Optional: Updating the @world set

Updating the system's @world set is optional and will be unlikely to perform functional changes unless one or more of the following optional steps have been performed:

  1. A profile target different from the stage file has been selected.
  2. Additional USE flags have been set for installed packages.

Readers who are performing an 'install Gentoo speed run' may safely skip @world set updates until after their system has rebooted into the new Gentoo environment.

Readers who are performing a slow run can have Portage perform updates for package, profile, and/or USE flag changes at the present time:

root #emerge --ask --verbose --update --deep --newuse @world

Removing obsolete packages

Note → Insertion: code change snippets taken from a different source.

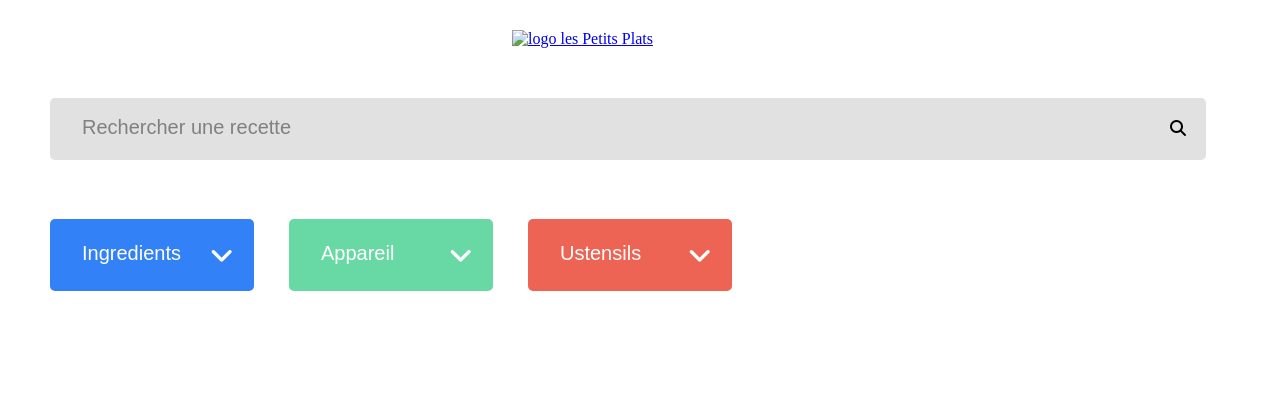
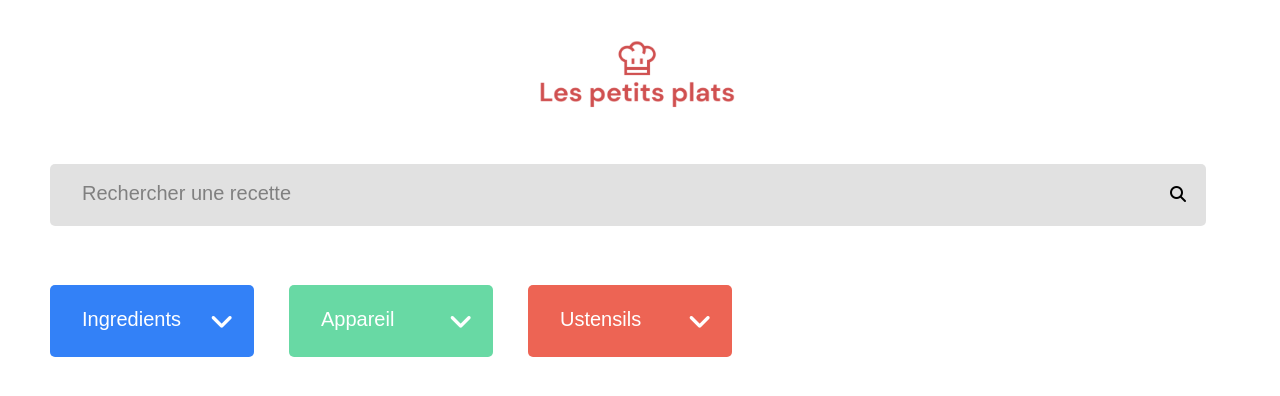
Before and after one commit to oubenali-mohamed/les_petits_plats_p7, a plain HTML site: page index.html in a window 1280 px wide. Drawn offline with Linux system fonts and the light colour scheme; the site is published under a folder, as on GitHub Pages, so addresses that start at the root find nothing.

Commit message:
modification du chemin pour accéder au images dans github pages

```diff
--- a/index.html
+++ b/index.html
@@ -15,7 +15,7 @@
     <div class="bloc_page">
       <header>
         <a href="index.html">
-          <img src="/images/logo.png" alt="logo les Petits Plats" class="logo"
+          <img src="images/logo.png" alt="logo les Petits Plats" class="logo"
         /></a>
       </header>
       <main class="main">
```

It is important to always depclean after system upgrades to remove obsolete packages. Review the output carefully with emerge --depclean --pretend to see if any of the to-be-cleaned packages should be kept if personally using them. To keep a package which would otherwise be depcleaned, use emerge --noreplace foo.

root #emerge --ask --pretend --depclean

If happy, then proceed with a real depclean:

root #emerge --ask --depclean
If a desktop environment profile target has been selected from a non-desktop stage file, the @world update process could greatly extend the amount of time necessary for the install process. Those in a time crunch can work by this 'rule of thumb': the shorter the profile name, the less specific the system's @world set. The less specific the @world set, the fewer packages the system will require. E.g.:
  • Selecting default/linux/amd64/ will likely require fewer packages to be updated, whereas
  • Selecting default/linux/amd64//desktop/gnome/systemd will likely require more packages to be installed since the profile target has a larger @system and @profile sets: dependencies supporting the GNOME desktop environment.